Collecting sporting memorabilia is a popular pastime that provides great pleasure for many people. There is the fun of searching for and finding a new artefact the pride of possession associated with owning something unique, a genuine admiration for the beauty and craftsmanship of an item. A vicarious connection with a favourite athlete or sports team, a real desire to have ties with the past and the related feelings of nostalgia for sport in another time and place; or more pragmatically, the personal satisfaction of knowing that what one has acquired is a good financial investment. But pleasure aside, collecting sporting memorabilia is a sporting pastime that is old, social, diverse, and consequential.
Collecting sport memorabilia is likely as old as sport itself but acquiring sporting memorabilia for personal pleasure was initiated in earnest by sporting gentlemen of Victorian and Edwardian England. The majority of our modern sports were formally developed in England during the nineteenth century and it was during the Victorian and Edwardian periods when now-famous artists produced what have become classic sporting drawings, paintings, prints and watercolours; when many of the first sporting books were written, especially those about boxing, field sports, fishing, golf, and horse racing; and when new sporting technology such as cricket bats, golf clubs, fishing rods and reels, tennis racquets, sporting firearms, and new types of sportswear were introduced.
The twenty-third annual National Sports Collectors Convention held in Rosemont, Illinois, in August 2002 had 900 dealer booths and attracted 40,000 collectors and perfectly illustrates the social nature of collecting sporting memorabilia. Individuals interested in sporting collections are attracted to art museums and sporting halls of fame. Those especially keen on acquiring sporting artifact’s are drawn to auctions, estate sales and major sporting events where memorabilia are sold.
There are collect or clubs for one and all, whether collectors of duck decoys or sport stamps. In addition, one can actively interact with fellow sport collectors via the internet or vicariously identify with fellow sport collectors while watching television shows like the Antiques Roadshow (both American and British versions), Attic Finds and The Incurable Collector.
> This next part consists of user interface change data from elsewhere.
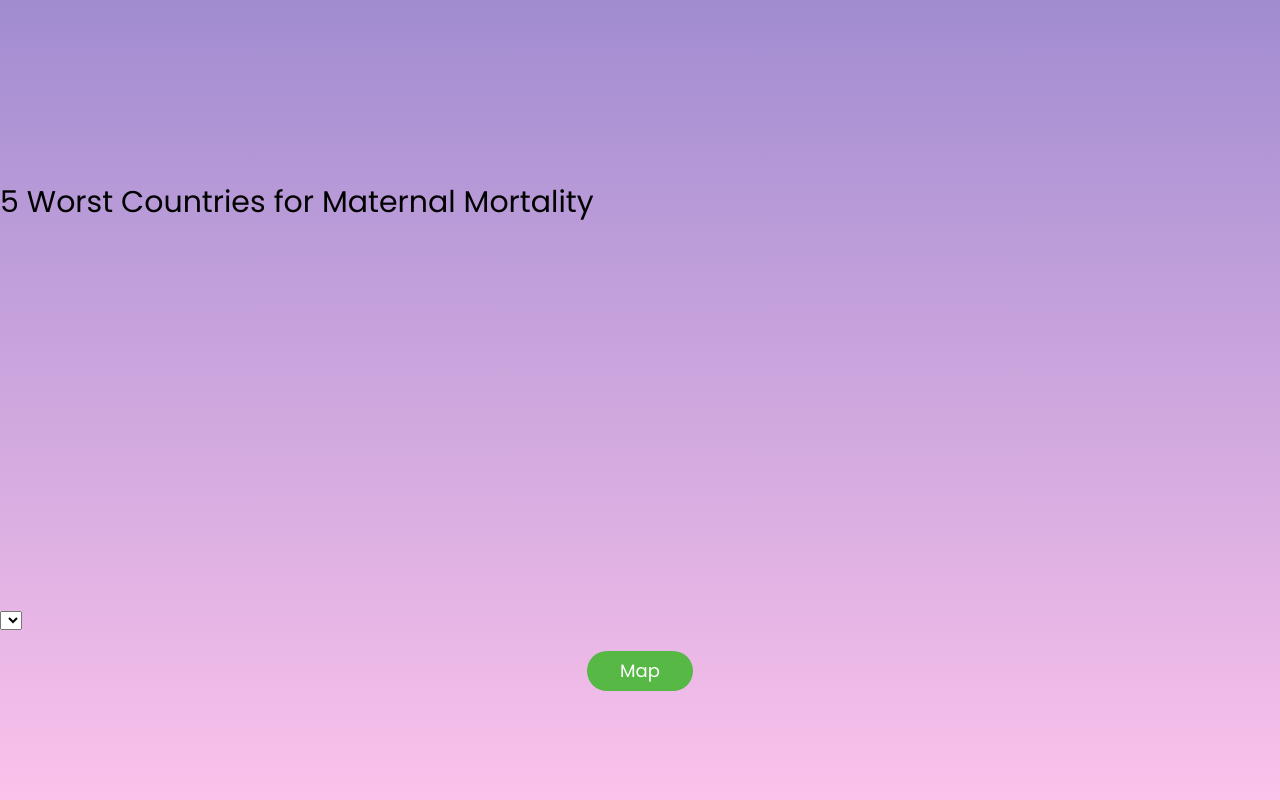
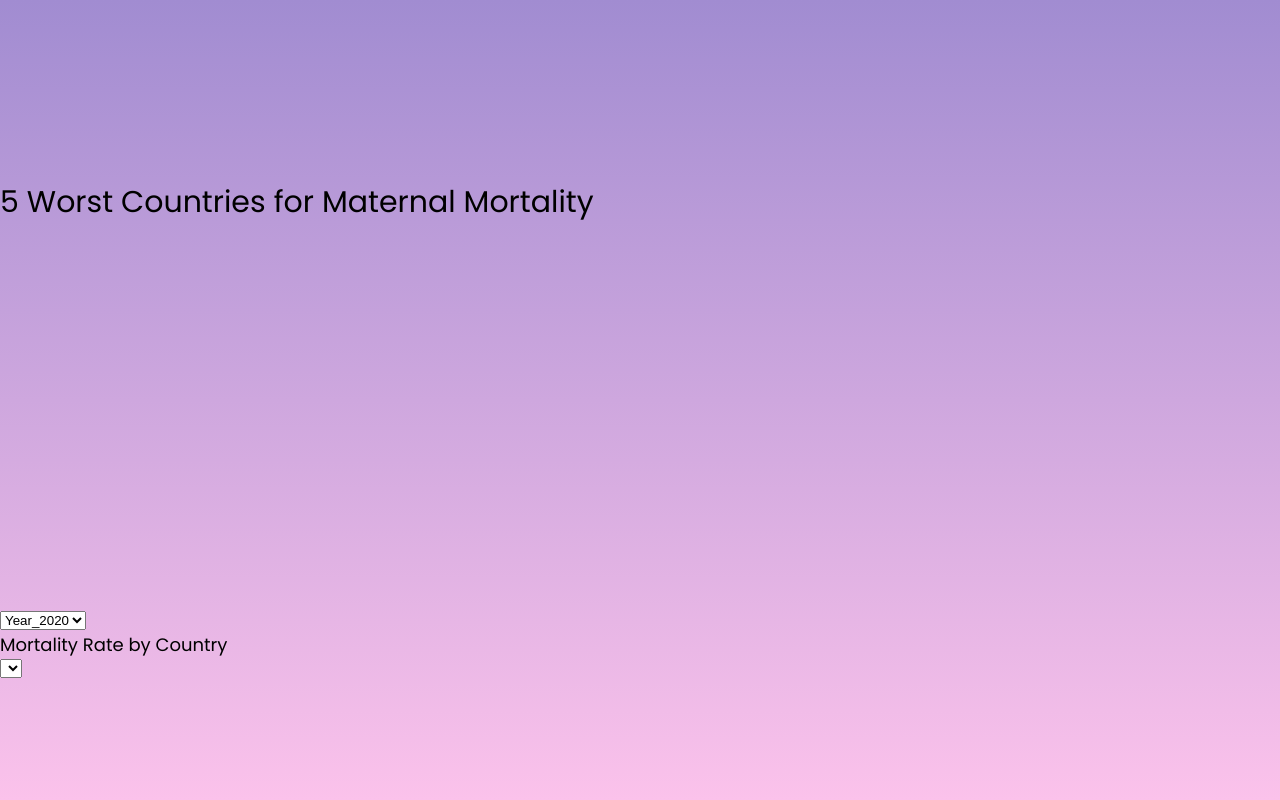
Before and after one commit to ubnas1/pregnancy_health_check, a Flask app: template templates/chart.html in a window 1280 px wide. Run offline with Flask 3, Linux system fonts and the light colour scheme; the template is opened without the code that fills it, so the values that code supplies are empty; parts of the project's set-up code (start-up, migrations or seed data) failed here and were passed over; some libraries are stand-ins or nearby versions.

Commit message:
charts done

```diff
--- a/static/js/chart.js
+++ b/static/js/chart.js
@@ -1 +1,438 @@
 url = "http://127.0.0.1:5000/mortality";
+
+// Fetch the JSON data and console log it
+let xValue = [2000,2005,2010,2015,2020];
+
+d3.json(url).then(function(data){
+
+    // chart init
+  let yValue = [data[0].year_2000, data[0].year_2005, data[0].year_2010, data[0].year_2015, data[0].year_2020];
+    // console.log(data[1].Country);
+  let country = data[0].Country;
+    // console.log(country);
+
+
+dropdown_value (data);
+top_5_2020(data,donut_chart)
+// mortality_trend (xValue, yValue, country)
+
+});
+
+
+
+
+
+
+
+
+
+// #################################################################
+// mortality_trend
+// #################################################################
+
+
+d3.selectAll("#selDataset").on("change", getData);
+
+function getData() {
+  let dropdownMenu = d3.selectAll("#selDataset");
+  let item = dropdownMenu.property("value");
+
+  let index = [];
+
+  d3.json(url).then(function(data){
+
+    for (let j = 0; j < data.length; j++) {
+      if (data[j].Country == item) {
+        index = j;
+        console.log(index)
+      }
+  }
+
+  // chart for dropdown box
+  let yValue = [data[index].year_2000, data[index].year_2005, data[index].year_2010, data[index].year_2015, data[index].year_2020];
+  let xValue = [2000,2005,2010,2015,2020];
+
+  let country = data[index].Country;
+  //
+       let values = [data[index].Year_2020]
+
+       mortality_trend(xValue, yValue, country);
+  });
+}
+
+
+
+// line chart function
+function mortality_trend (xValue, yValue, country) {
+    var trace1 = {
+        x: xValue,
+        y: yValue,
+        mode: "lines+markers",
+        name: country + 'Mortality',
+    };
+    var layout = {
+        title: country + ' Total Emission Trend<br>(Unit: kilotonnes)'
+    }
+    var data = [trace1];
+    Plotly.newPlot('line', data, layout);
+}
+// #################################################################
+// end  mortality_trend
+// #################################################################
+
+
+
+
+
+
+
+
+
+
+
+
+
+
+
+
+
+
+// #################################################################
+// line chart
+// #################################################################
+
+
+// line chart function
+function mortality_trend (xValue, yValue, country) {
+    var trace1 = {
+        x: xValue,
+        y: yValue,
+        mode: "lines+markers",
+        name: country + 'Total Mortality Rate',
+    };
+    var layout = {
+        title: country + ' Total Mortality Rate'
+    }
+    var data = [trace1];
+    Plotly.newPlot('line', data, layout);
+}
+
+// #################################################################
+// END line chart
+// #################################################################
+
+
+
+
+
+
+
+
+
+
+
+
+// #################################################################
+// Country dropdown box value
+// #################################################################
+
+
+
+// set dropdown box value
+function dropdown_value (items) {
+    let options = "";
+    for (let i = 0; i < items.length; i++) {
+        options += "<option>" + items[i].Country + "</option>";
+        document.getElementById("selDataset").innerHTML = options
+    };
+  };
+
+// #################################################################
+// END dropdown box value
+// #################################################################
+
+
+
+
+
+
+
+
+
+
+
+
+
+
+// #################################################################
+//   Donut Chart
+// #################################################################
+
+// set dropdown box value 2
+let options_1 = "<option>" + 'Year_2020' + "</option>" +
+          "<option>" + 'Year_2015' + "</option>" +
+          "<option>" + 'Year_2010' + "</option>" +
+          "<option>" + 'Year_2005' + "</option>" +
+          "<option>" + 'Year_2000' + "</option>"
+
+document.getElementById("selDataset_1").innerHTML = options_1
+
+// function: worst 5 countries
+function top_5_2020(data, donut_chart){
+  let data_year = [];
+  for (let x = 0; x < data.length; x++) {
+    data_year.push(parseInt(data[x].year_2020));
+  }
+  var topValues = data_year.sort((a,b) => b-a).slice(0,5)
+
+  let top_5_countries = []
+  for (let y = 0; y < 5; y ++) {
+    for (let z = 0; z < data.length; z++) {
+      if (parseInt(topValues[y]) == parseInt(data[z].year_2020)) {
+        top_5_countries.push (data[z].Country)
+      }
+    }
+  }
+  var donut_chart = donut_chart (topValues, top_5_countries);
+  //return console.log(topValues, top_5_countries)
+  return donut_chart
+}
+
+
+
+function top_5_2015(data, donut_chart){
+    let data_year = [];
+    for (let x = 0; x < data.length; x++) {
+      data_year.push(parseInt(data[x].year_2015));
+    }
+    var topValues = data_year.sort((a,b) => b-a).slice(0,5)
+
+    let top_5_countries = []
+    for (let y = 0; y < 5; y ++) {
+      for (let z = 0; z < data.length; z++) {
+        if (parseInt(topValues[y]) == parseInt(data[z].year_2015)) {
+          top_5_countries.push (data[z].Country)
+        }
+      }
+    }
+    var donut_chart = donut_chart (topValues, top_5_countries)
+    return donut_chart
+  }
+
+  function top_5_2010(data, donut_chart){
+    let data_year = [];
+    for (let x = 0; x < data.length; x++) {
+      data_year.push(parseInt(data[x].year_2010));
+    }
+    var topValues = data_year.sort((a,b) => b-a).slice(0,5)
+
+    let top_5_countries = []
+    for (let y = 0; y < 5; y ++) {
+      for (let z = 0; z < data.length; z++) {
+        if (parseInt(topValues[y]) == parseInt(data[z].year_2010)) {
+          top_5_countries.push (data[z].Country)
+        }
+      }
+    }
+    var donut_chart = donut_chart (topValues, top_5_countries)
+    return donut_chart
+  }
+
+  function top_5_2005(data, donut_chart){
+    let data_year = [];
+    for (let x = 0; x < data.length; x++) {
+      data_year.push(parseInt(data[x].year_2005));
+    }
+    var topValues = data_year.sort((a,b) => b-a).slice(0,5)
+
+    let top_5_countries = []
+    for (let y = 0; y < 5; y ++) {
+      for (let z = 0; z < data.length; z++) {
+        if (parseInt(topValues[y]) == parseInt(data[z].year_2005)) {
+          top_5_countries.push (data[z].Country)
+        }
+      }
+    }
+    var donut_chart = donut_chart (topValues, top_5_countries)
+    return donut_chart
+  }
+
+  function top_5_2000(data, donut_chart){
+    let data_year = [];
+    for (let x = 0; x < data.length; x++) {
+      data_year.push(parseInt(data[x].year_2000));
+    }
+    var topValues = data_year.sort((a,b) => b-a).slice(0,5)
+
+    let top_5_countries = []
+    for (let y = 0; y < 5; y ++) {
+      for (let z = 0; z < data.length; z++) {
+        if (parseInt(topValues[y]) == parseInt(data[z].year_2000)) {
+          top_5_countries.push (data[z].Country)
+        }
+      }
+    }
+    var donut_chart = donut_chart (topValues, top_5_countries)
+    return donut_chart
+  }
+
+  d3.selectAll("#selDataset_1").on("change", getData_1);
+
+  function getData_1() {
+    let dropdownMenu = d3.selectAll("#selDataset_1");
+    let item = dropdownMenu.property("value");
+    console.log(item)
+
+    d3.json(url).then(function(data){
+      if (item == "Year_2020") {
+        top_5_2020(data, donut_chart)
+      }
+      else if (item == "Year_2015") {
+        top_5_2015(data, donut_chart)
+      }
+      else if (item == "Year_2010") {
+        top_5_2010(data, donut_chart)
+      }
+      else if (item == "Year_2005") {
+        top_5_2005(data, donut_chart)
+      }
+      else if (item == "Year_2000") {
+        top_5_2000(data, donut_chart)
+      }
+    });
+
+  }
+
+
+
+// function: chart.js donut chart
+function donut_chart (data, labels) {
+    var ctx = document.getElementById('donut_chart').getContext('2d');
+    const existingChart = Chart.getChart(ctx);
+
+    if (existingChart) {
+      // If a Chart object already exists, destroy it
+      existingChart.destroy();
+    }
+
+    new Chart(ctx, {
+        type: 'doughnut',
+        data: {
+          labels: labels,
+          datasets: [{
+              data: data,
+              backgroundColor: [
+                  'rgba(14, 127, 0, .5)',
+                  'rgba(110, 154, 22, .5)',
+                  'rgba(170, 202, 42, .5)',
+                  'rgba(202, 209, 95, .5)',
+                  'rgba(210, 206, 145, .5)',
+                  'rgba(170, 202, 42, .5)',
+              ],
+              borderWidth: 1
+          }]
+      },
+      options: {
+          cutoutPercentage: 70,
+          responsive: false,
+          legend: {
+              position: 'bottom',
+              labels: {
+                  fontColor: 'black',
+                  fontSize: 14
+              }
+          }
+      }
+    });
+  }
+
+
+// #################################################################
+// END  Donut Chart
+// #################################################################
+
+
+
+
+
+
+
+
+
+
+
+
+
+
+
+
+
+
+
+// #################################################################
+// Bar Chart
+// #################################################################
+
+
+
+// function: chart.js bar chart
+function bar_chart(data,labels) {
+    var ctx = document.getElementById('bar_chart').getContext('2d');
+    const existingChart = Chart.getChart(ctx);
+
+    if (existingChart) {
+      // If a Chart object already exists, destroy it
+      existingChart.destroy();
+    }
+
+    new Chart(ctx, {
+      type: 'bar',
+      data: {
+        labels: labels,
+        data: {
+          datasets: [{
+            axis: 'y',
+            label: 'My First Dataset',
+            data: data,
+            fill: false,
+            backgroundColor: [
+              'rgba(255, 99, 132, 0.2)',
+              'rgba(255, 159, 64, 0.2)',
+              'rgba(255, 205, 86, 0.2)',
+              'rgba(75, 192, 192, 0.2)',
+              'rgba(54, 162, 235, 0.2)',
+              'rgba(153, 102, 255, 0.2)',
+              'rgba(201, 203, 207, 0.2)'
+            ],
+            borderColor: [
+              'rgb(255, 99, 132)',
+              'rgb(255, 159, 64)',
+              'rgb(255, 205, 86)',
+              'rgb(75, 192, 192)',
+              'rgb(54, 162, 235)',
+              'rgb(153, 102, 255)',
+              'rgb(201, 203, 207)'
+            ],
+          borderWidth: 1
+          }]
+        }
+      },
+      options: {
+          cutoutPercentage: 70,
+          responsive: false,
+          legend: {
+            position: 'bottom',
+            labels: {
+              fontColor: 'black',
+              fontSize: 14
+            }
+          }
+      }
+    })
+  }
+
+
+
+// #################################################################
+// END Bar Chart
+// #################################################################
--- a/static/js/display.js
+++ b/static/js/display.js
@@ -1,7 +1,7 @@
 // Creating the map object
 let myMap = L.map("map", {
     center: [31.1231, 70.7790],
-    zoom: 3
+    zoom: 4
   });
 
   // Adding the tile layer
--- a/templates/chart.html
+++ b/templates/chart.html
@@ -60,6 +60,8 @@ crossorigin=""></script>
 
 
         <div class="col-md-6">
+          </div>
+          <div class="col-md-12">
             <div class="well">
               <h2>5 Worst Countries for Maternal Mortality</h2>
               <select id="selDataset_1"></select>
@@ -67,12 +69,21 @@ crossorigin=""></script>
               <script src="https://cdn.jsdelivr.net/npm/chart.js"></script>
             </div>
           </div>
+          <div class="col-md-12">
+            <div class="well">
+              <h4>Mortality Rate by Country</h4>
+              <select id="selDataset"></select>
+            </div>
+          </div>
 
+          <div class="row">
+            <div class="col-md-6">
+              <div id = "line"></div>
+            </div>
 
-
-        <div class="p-t-20">
+        <!-- <div class="p-t-20">
             <button onClick="document.getElementById('map').scrollIntoView();" class=" btn btn--pill btn--green" type="button" value="check">Map</button>
-        </div>
+        </div> -->
     </div>
 
     <script src="../static/vendor/jquery/jquery.min.js"></script>
@@ -80,9 +91,11 @@ crossorigin=""></script>
     <script src="../static/vendor/select2/select2.min.js"></script>
     <script src="../static/vendor/datepicker/moment.min.js"></script>
     <script src="../static/vendor/datepicker/daterangepicker.js"></script>
+    <script src="https://cdn.plot.ly/plotly-latest.min.js"></script>
+
 
     <!-- Main JS-->
-    <script type="text/javascript" src="{{ url_for('static', filename='js/global.js') }}"></script>
+    <!-- <script type="text/javascript" src="{{ url_for('static', filename='js/global.js') }}"></script> -->
     <script type="text/javascript" src="../static/js/chart.js"></script>
 
 
```
Also changed, not shown: templates/map.html (deleted, +0 -37 lines), templates/result.html (+33 -1 lines).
There is great diversity in specialization among sporting collectors. For example, some collect only one kind of sporting object, others collect a variety of items related to a single sport still others collect only memorabilia related to a specific sports team.
The consequential nature of collecting sporting memorabilia is reflected in the ever growing number of sport collectors across all age, ethnic, and gender groups; the growth of sporting halls of fame; the development of new sporting archives and sporting and the enormous prices paid for sporting memorabilia.
Examples of the economic value of sporting memorabilia are given in two articles in the 9 December 2002 issue of Forbes magazine. One article notes that Marshall Fogel, a Denver attorney, possesses a sporting collection worth £12 million, including Ty Cobbs passport, costing £16,000, and a baseball signed by Lou Gehrig costing £40,000. Another article reports that Christie’s auction house produced a 150-page catalog of Gary Player’s collection of personal golf memorabilia, which was to be auctioned off through a private sale that mandated a minimum bid of £5 million and required that the buyer must buy the entire collection and maintain it intact.